WHAT THE EXERCISE ASKS
Please find the lines in the following records that hold "yard", and copy them.

--- START ---

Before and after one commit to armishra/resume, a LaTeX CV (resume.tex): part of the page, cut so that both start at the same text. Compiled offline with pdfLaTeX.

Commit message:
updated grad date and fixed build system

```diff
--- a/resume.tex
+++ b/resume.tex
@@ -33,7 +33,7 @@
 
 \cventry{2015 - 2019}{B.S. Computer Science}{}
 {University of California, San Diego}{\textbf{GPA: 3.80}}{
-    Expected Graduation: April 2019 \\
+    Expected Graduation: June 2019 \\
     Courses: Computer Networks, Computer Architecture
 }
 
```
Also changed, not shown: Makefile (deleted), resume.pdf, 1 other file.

--- END ---
--- START ---

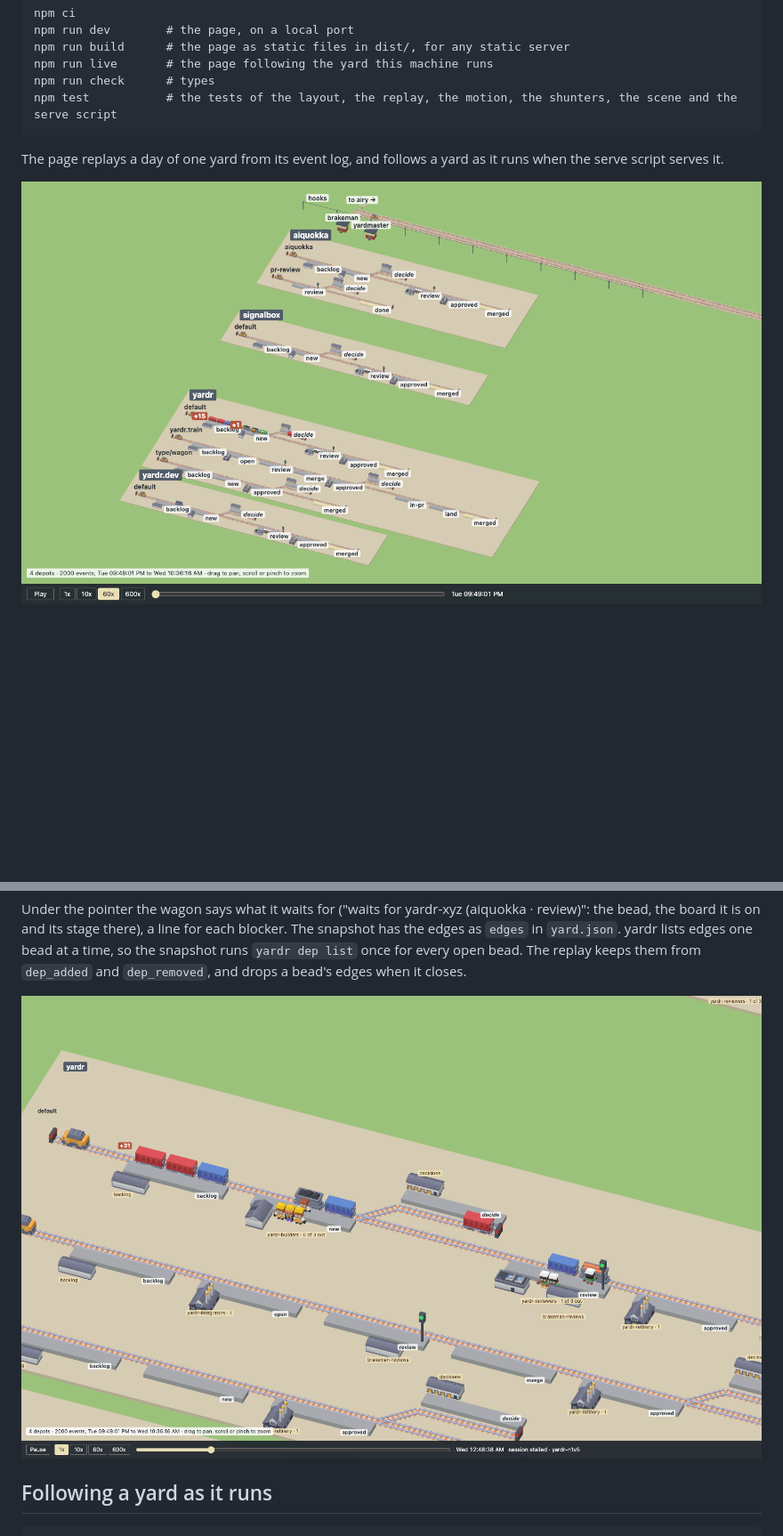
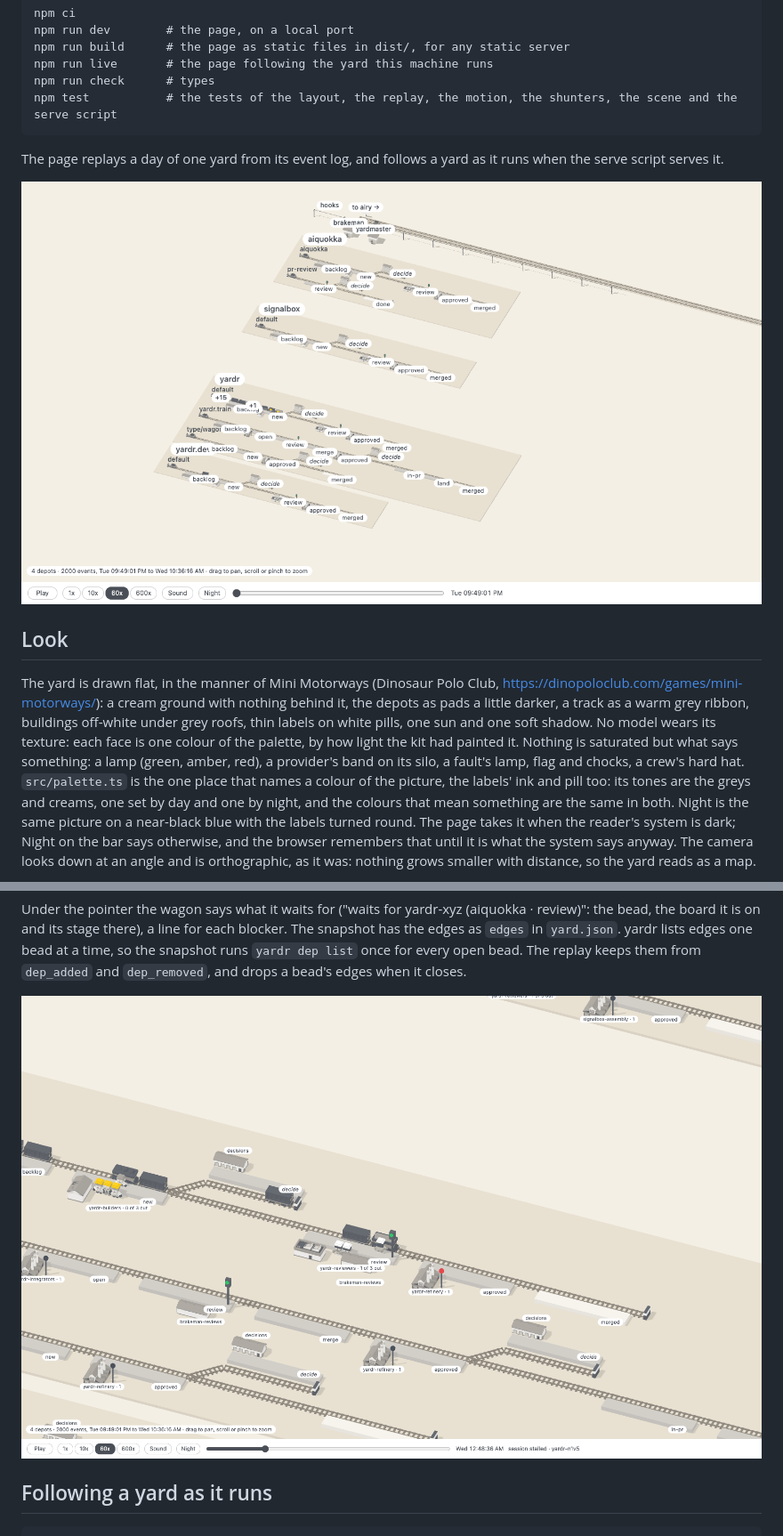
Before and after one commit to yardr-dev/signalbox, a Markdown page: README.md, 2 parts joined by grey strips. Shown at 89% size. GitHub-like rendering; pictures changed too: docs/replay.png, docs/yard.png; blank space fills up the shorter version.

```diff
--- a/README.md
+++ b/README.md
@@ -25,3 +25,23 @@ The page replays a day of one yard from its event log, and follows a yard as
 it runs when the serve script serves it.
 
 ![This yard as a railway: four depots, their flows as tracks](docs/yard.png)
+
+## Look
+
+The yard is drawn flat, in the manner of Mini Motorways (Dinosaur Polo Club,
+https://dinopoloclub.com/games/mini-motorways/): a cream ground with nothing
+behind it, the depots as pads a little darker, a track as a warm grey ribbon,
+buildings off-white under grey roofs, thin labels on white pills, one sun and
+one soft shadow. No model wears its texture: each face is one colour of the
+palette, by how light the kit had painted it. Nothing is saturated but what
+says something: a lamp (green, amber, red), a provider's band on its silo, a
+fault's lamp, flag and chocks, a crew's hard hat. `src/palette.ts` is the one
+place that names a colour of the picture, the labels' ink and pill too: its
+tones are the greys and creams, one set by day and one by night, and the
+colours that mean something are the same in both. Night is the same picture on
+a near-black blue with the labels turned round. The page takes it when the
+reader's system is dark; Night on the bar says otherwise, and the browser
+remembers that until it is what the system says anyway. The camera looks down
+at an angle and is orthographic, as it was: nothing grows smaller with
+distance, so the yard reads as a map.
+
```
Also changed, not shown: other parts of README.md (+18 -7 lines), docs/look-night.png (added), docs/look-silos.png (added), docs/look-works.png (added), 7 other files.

--- END ---

WRITTEN REPLY
Before and after one commit to yardr-dev/signalbox, a Markdown page: README.md, 2 parts joined by grey strips. Shown at 89% size. GitHub-like rendering; pictures changed too: docs/replay.png, docs/yard.png; blank space fills up the shorter version.
@@ -25,3 +25,23 @@ The page replays a day of one yard from its event log, and follows a yard as
 ![This yard as a railway: four depots, their flows as tracks](docs/yard.png)
+The yard is drawn flat, in the manner of Mini Motorways (Dinosaur Polo Club,
+distance, so the yard reads as a map.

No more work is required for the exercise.